There’s precedence for all this nonsense. Last week, Jason Giambi retired after 20 seasons in Major League Baseball. Former A-Rod's teammate, Giambi had a career that mirrored in many ways Rodriguez’s. Like Rodriguez, Giambi came up in the post-strike live-ball nineties and early aughts, gladly partaking in steroids in order to puff up his stats, help his team, and make a whole lot of money. Like Rodriguez, he took the huge payday, and came to the piggy bank of Major League Baseball, the New York Yankees. They even shared the same discontented clubhouse together between 2004-2008. Like A-Rod, Giambi’s use of PED’s eventually caught up with him, and he was implicated on multiple occasions for using the illegal substances. He admitted his abuse, and left the Yankees in 2008, having found his skills and reputation greatly diminished.
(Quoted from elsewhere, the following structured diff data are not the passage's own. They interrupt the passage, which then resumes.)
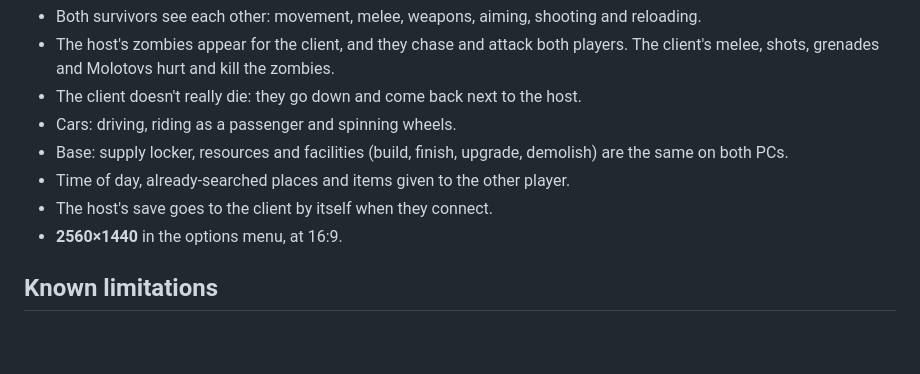
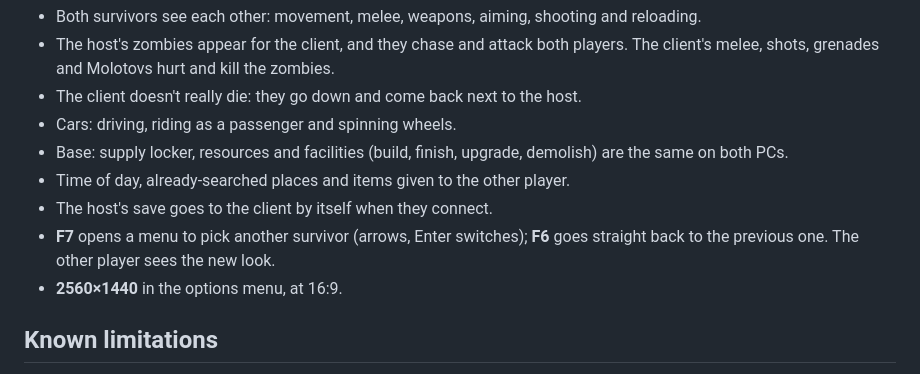
Before and after one commit to Luassushiman/sod-coop-mod, a Markdown page: release/README.md, the part around the change. GitHub-like rendering; blank space fills up the shorter version.

```diff
--- a/release/README.md
+++ b/release/README.md
@@ -71,6 +71,7 @@ With `transport=udp`, the connection is direct:
 - Base: supply locker, resources and facilities (build, finish, upgrade, demolish) are the same on both PCs.
 - Time of day, already-searched places and items given to the other player.
 - The host's save goes to the client by itself when they connect.
+- **F7** opens a menu to pick another survivor (arrows, Enter switches); **F6** goes straight back to the previous one. The other player sees the new look.
 - **2560×1440** in the options menu, at 16:9.
 
 ## Known limitations
```
Also changed, not shown: README.md (+22 -0 lines), release/LEIA-ME.md (+1 -0 lines), docs/assets/trocar_personagem_1.jpg (added), docs/assets/trocar_personagem_2.jpg (added), docs/assets/trocar_personagem_menu.jpg (added).
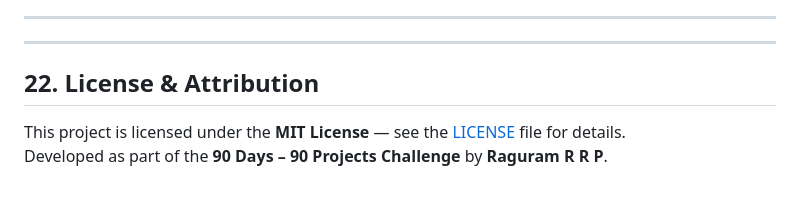
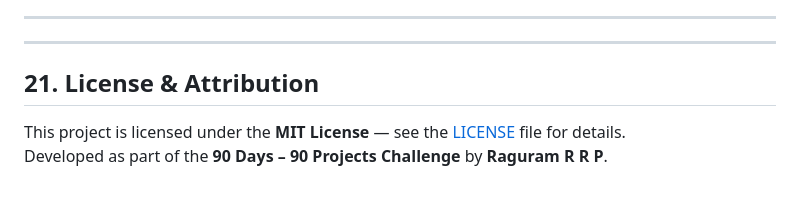
Before and after one commit to raguramrrp/90-days-90-projects-day-03-intelligent-file-organizer, a Markdown page: README.md, the part around the change. GitHub-like rendering.

```diff
--- a/README.md
+++ b/README.md
@@ -392,7 +392,7 @@ Tested areas include directory scanning, compound extension parsing, temporal cl
 
 ---
 
-## 22. License & Attribution
+## 21. License & Attribution
 
 This project is licensed under the **MIT License** — see the [LICENSE](LICENSE) file for details.
 Developed as part of the **90 Days – 90 Projects Challenge** by **Raguram R R P**.
```
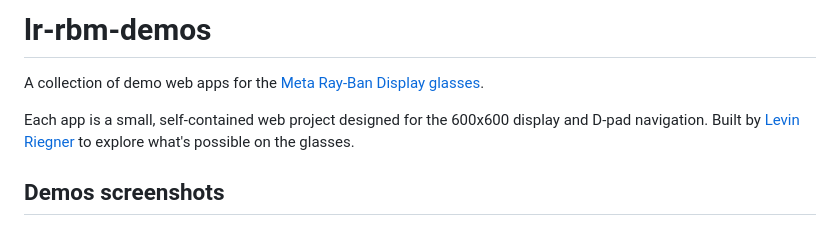
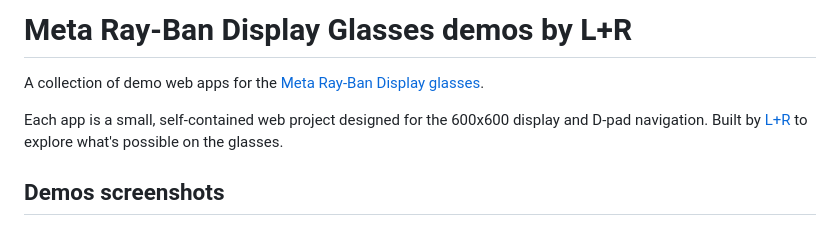
Before and after one commit to levin-riegner/lr-rbm-demos, a Markdown page: README.md, the part around the change. GitHub-like rendering.

Commit message:
Update project name and author in README.md

```diff
--- a/README.md
+++ b/README.md
@@ -1,8 +1,8 @@
-# lr-rbm-demos
+# Meta Ray-Ban Display Glasses demos by L+R
 
 A collection of demo web apps for the [Meta Ray-Ban Display glasses](https://wearables.developer.meta.com/docs).
 
-Each app is a small, self-contained web project designed for the 600x600 display and D-pad navigation. Built by [Levin Riegner](https://levinriegner.com) to explore what's possible on the glasses.
+Each app is a small, self-contained web project designed for the 600x600 display and D-pad navigation. Built by [L+R](https://levinriegner.com) to explore what's possible on the glasses.
 
 ## Demos screenshots
 <img width="200" height="200" alt="Screenshot 2026-05-14 at 18 05 07" src="https://github.com/user-attachments/assets/3aac83c9-c3a7-46a5-8e72-ea0b95f85f0d" />
```
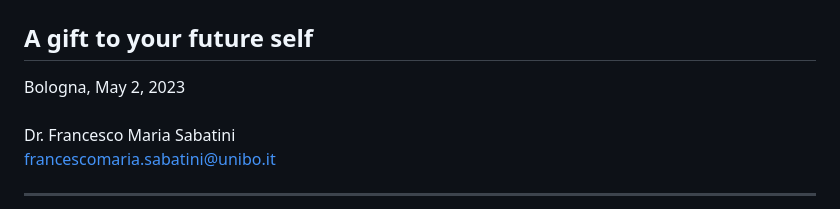
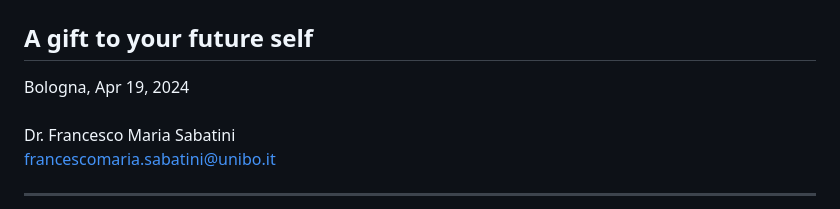
Before and after one commit to fmsabatini/ReproducibleWorkflow, a Markdown page: slides.md, the part around the change printed below. Rendered like a GitHub page.

Commit message:
Adapted slides to ecoinf

```diff
--- a/slides.md
+++ b/slides.md
@@ -6,7 +6,7 @@ theme: dracula
 
 # Reproducible workflows in research practice
 ## A gift to your future self
-Bologna, May 2, 2023
+Bologna, Apr 19, 2024
 <br>
 Dr. Francesco Maria Sabatini
 francescomaria.sabatini@unibo.it
```
Also changed, not shown: other parts of slides.md (+3 -2 lines).
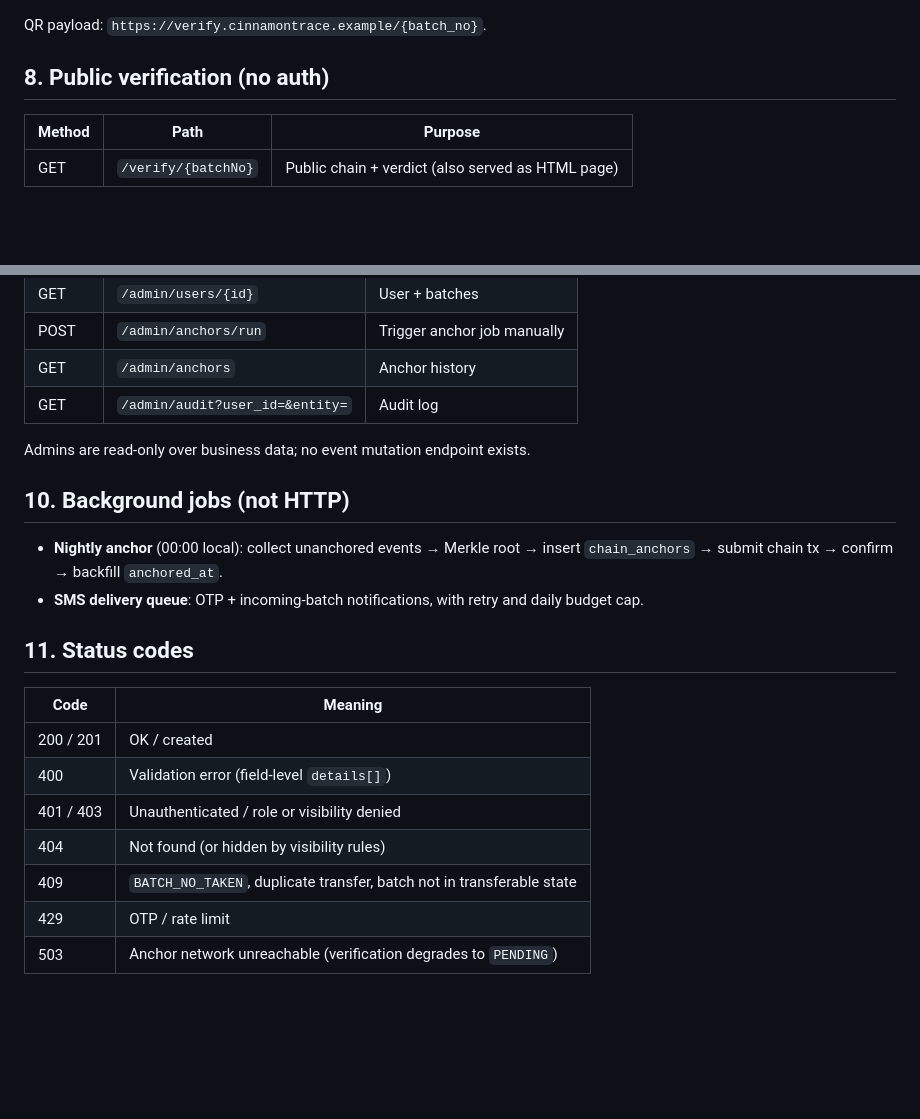
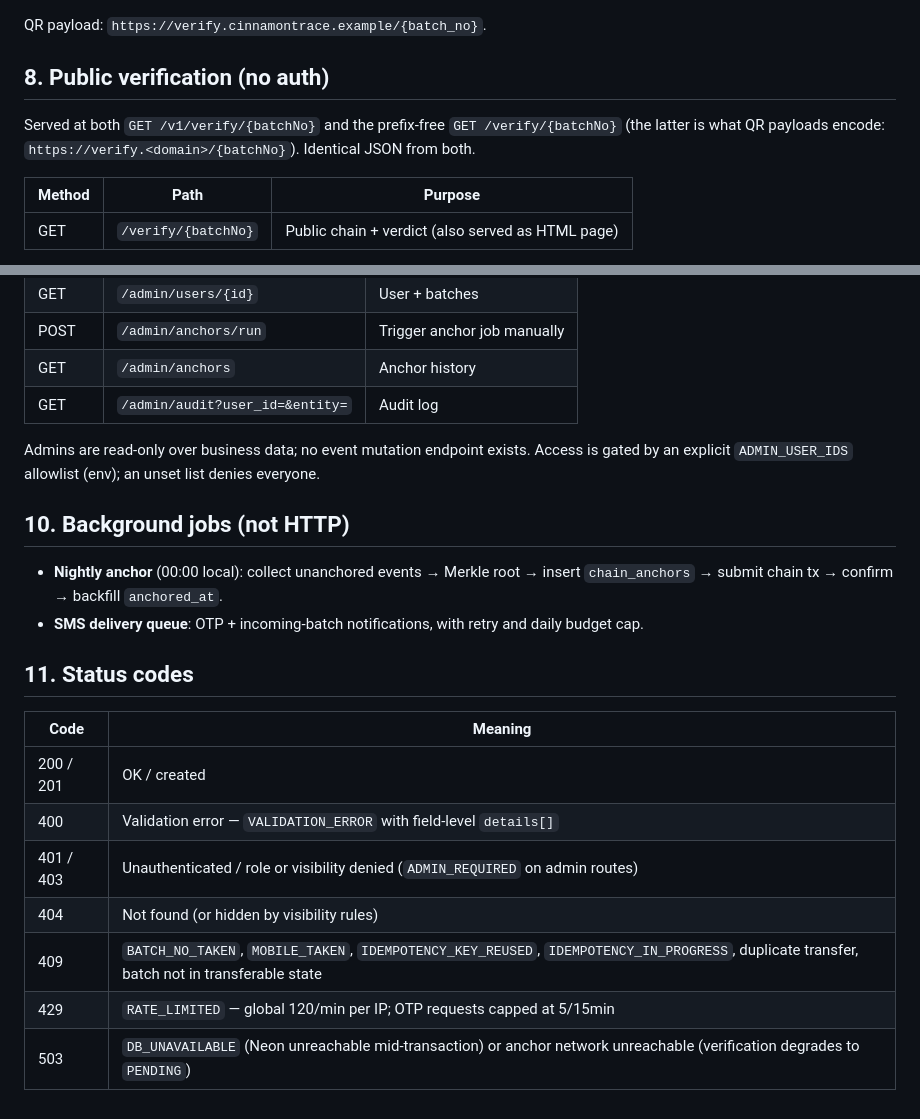
Before and after one commit to viduwaa/cinnamon-tracker, a Markdown page: docs/api-spec.md, 2 parts joined by grey strips. Rendered like a GitHub page; blank space fills up the shorter version.

```diff
--- a/docs/api-spec.md
+++ b/docs/api-spec.md
@@ -218,6 +240,10 @@ QR payload: `https://verify.cinnamontrace.example/{batch_no}`.
 
 ## 8. Public verification (no auth)
 
+Served at both `GET /v1/verify/{batchNo}` and the prefix-free
+`GET /verify/{batchNo}` (the latter is what QR payloads encode:
+`https://verify.<domain>/{batchNo}`). Identical JSON from both.
+
 | Method | Path | Purpose |
 |--------|------|---------|
 | GET | `/verify/{batchNo}` | Public chain + verdict (also served as HTML page) |
@@ -260,6 +286,8 @@ Verdicts: `AUTHENTIC` (all hashes recompute & anchored) · `TAMPERED`
 | GET | `/admin/audit?user_id=&entity=` | Audit log |
 
 Admins are read-only over business data; no event mutation endpoint exists.
+Access is gated by an explicit `ADMIN_USER_IDS` allowlist (env); an unset
+list denies everyone.
 
 ## 10. Background jobs (not HTTP)
 
@@ -273,9 +301,9 @@ Admins are read-only over business data; no event mutation endpoint exists.
 | Code | Meaning |
 |------|---------|
 | 200 / 201 | OK / created |
-| 400 | Validation error (field-level `details[]`) |
-| 401 / 403 | Unauthenticated / role or visibility denied |
+| 400 | Validation error — `VALIDATION_ERROR` with field-level `details[]` |
+| 401 / 403 | Unauthenticated / role or visibility denied (`ADMIN_REQUIRED` on admin routes) |
 | 404 | Not found (or hidden by visibility rules) |
-| 409 | `BATCH_NO_TAKEN`, duplicate transfer, batch not in transferable state |
-| 429 | OTP / rate limit |
-| 503 | Anchor network unreachable (verification degrades to `PENDING`) |
+| 409 | `BATCH_NO_TAKEN`, `MOBILE_TAKEN`, `IDEMPOTENCY_KEY_REUSED`, `IDEMPOTENCY_IN_PROGRESS`, duplicate transfer, batch not in transferable state |
+| 429 | `RATE_LIMITED` — global 120/min per IP; OTP requests capped at 5/15min |
+| 503 | `DB_UNAVAILABLE` (Neon unreachable mid-transaction) or anchor network unreachable (verification degrades to `PENDING`) |
```
Also changed, not shown: other parts of docs/api-spec.md (+29 -7 lines), IDEA.md (added, +1 -0 lines).
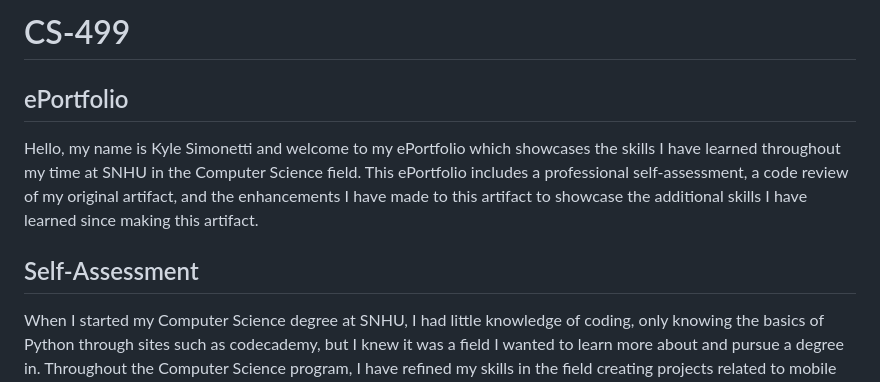
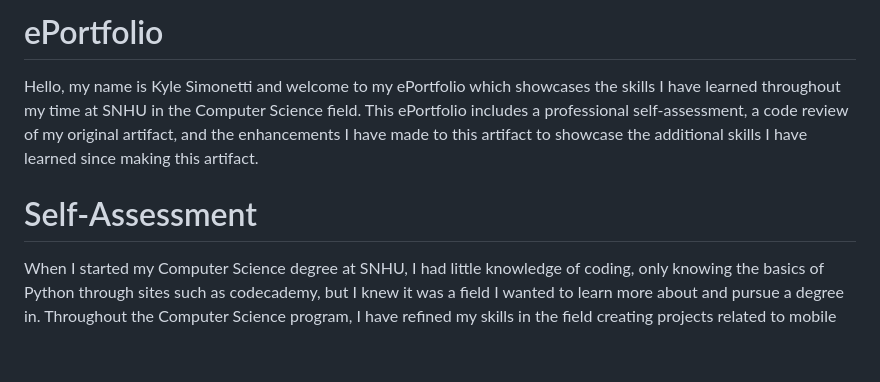
Before and after one commit to cilelol/cilelol.github.io, a Markdown page: README.md, the part around the change. Drawn GitHub-style; blank space fills up the shorter version.

```diff
--- a/README.md
+++ b/README.md
@@ -1,7 +1,6 @@
-# CS-499
-## ePortfolio
+# ePortfolio
 Hello, my name is Kyle Simonetti and welcome to my ePortfolio which showcases the skills I have learned throughout my time at SNHU in the Computer Science field. This ePortfolio includes a professional self-assessment, a code review of my original artifact, and the enhancements I have made to this artifact to showcase the additional skills I have learned since making this artifact.
-## Self-Assessment
+# Self-Assessment
 When I started my Computer Science degree at SNHU, I had little knowledge of coding, only knowing the basics of Python through sites such as codecademy, but I knew it was a field I wanted to learn more about and pursue a degree in. Throughout the Computer Science program, I have refined my skills in the field creating projects related to mobile development, OpenGL, SQL, and full-stack development. Although a challenging experience, I have learned a lot to help me in my future career, which is shown by this final project, which combines skills through the many different projects I have created through this course.
 ### Team Collaboration
 One key strength I have developed throughout the program is collaberating in a team environment. While most of my projects were done individually, I worked together in a team environment to create a game using Unreal Engine 5 in my GAM-305 class and using Bitbucket for version control, which can be found [here](https://bitbucket.org/gam305greenteam/gam-305-green-team-project/). For this project, I was in charge of the UI/UX design, both creating the art and the code for features such as the HP bar and power-up mechanic. Because we had five people working on the project, collaboration was essential in making sure the project was cohesive, especially since each team member was assigned to the team randomly. Each member's strenghts and weaknesses were quickly assessed to fit each person in the proper role. This project strengthened my skills to adapt within the constraints of the team, and to coordinate development across multiple areas of the project. It also strenghtened my skill in version control tools and communication, as sharing a codebase can lead to conflicts in the codebase if communication is not handled properly.
```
But Giambi didn’t stop playing baseball. For the next five seasons, Giambi hung around the league, a seasoned bat looking for pinch-hit opportunities. With the A’s, then the Rockies, and eventually the Indians, Giambi swung a feared bat that could still do damage. And he got a ton of respect for taking on a small role - to the point that the Rockies seriously considered making him their next manager. Giambi’s retirement wasn’t met with a recollection of his misdeeds, but rather an appreciation that he was a product of his time who found peace and maturity in a league that no longer had much use for him.
Not that A-Rod will ever truly regain a sterling reputation, but a partial redemption might be possible. If he can stay healthy and swing that bat, who wouldn’t be on their feet, cheering as he trots out of the clubhouse with two on and two out in the bottom of the ninth? Perhaps A-Rod was never meant for the mundane, for the tedium of a full Major League workload. Maybe we’ll find this new, grizzled A-Rod to be something that we can actually get behind. We'll never love him - it’s too late for that - but the past is in the past and we like an old guy with something to prove.
Photos by Associated Press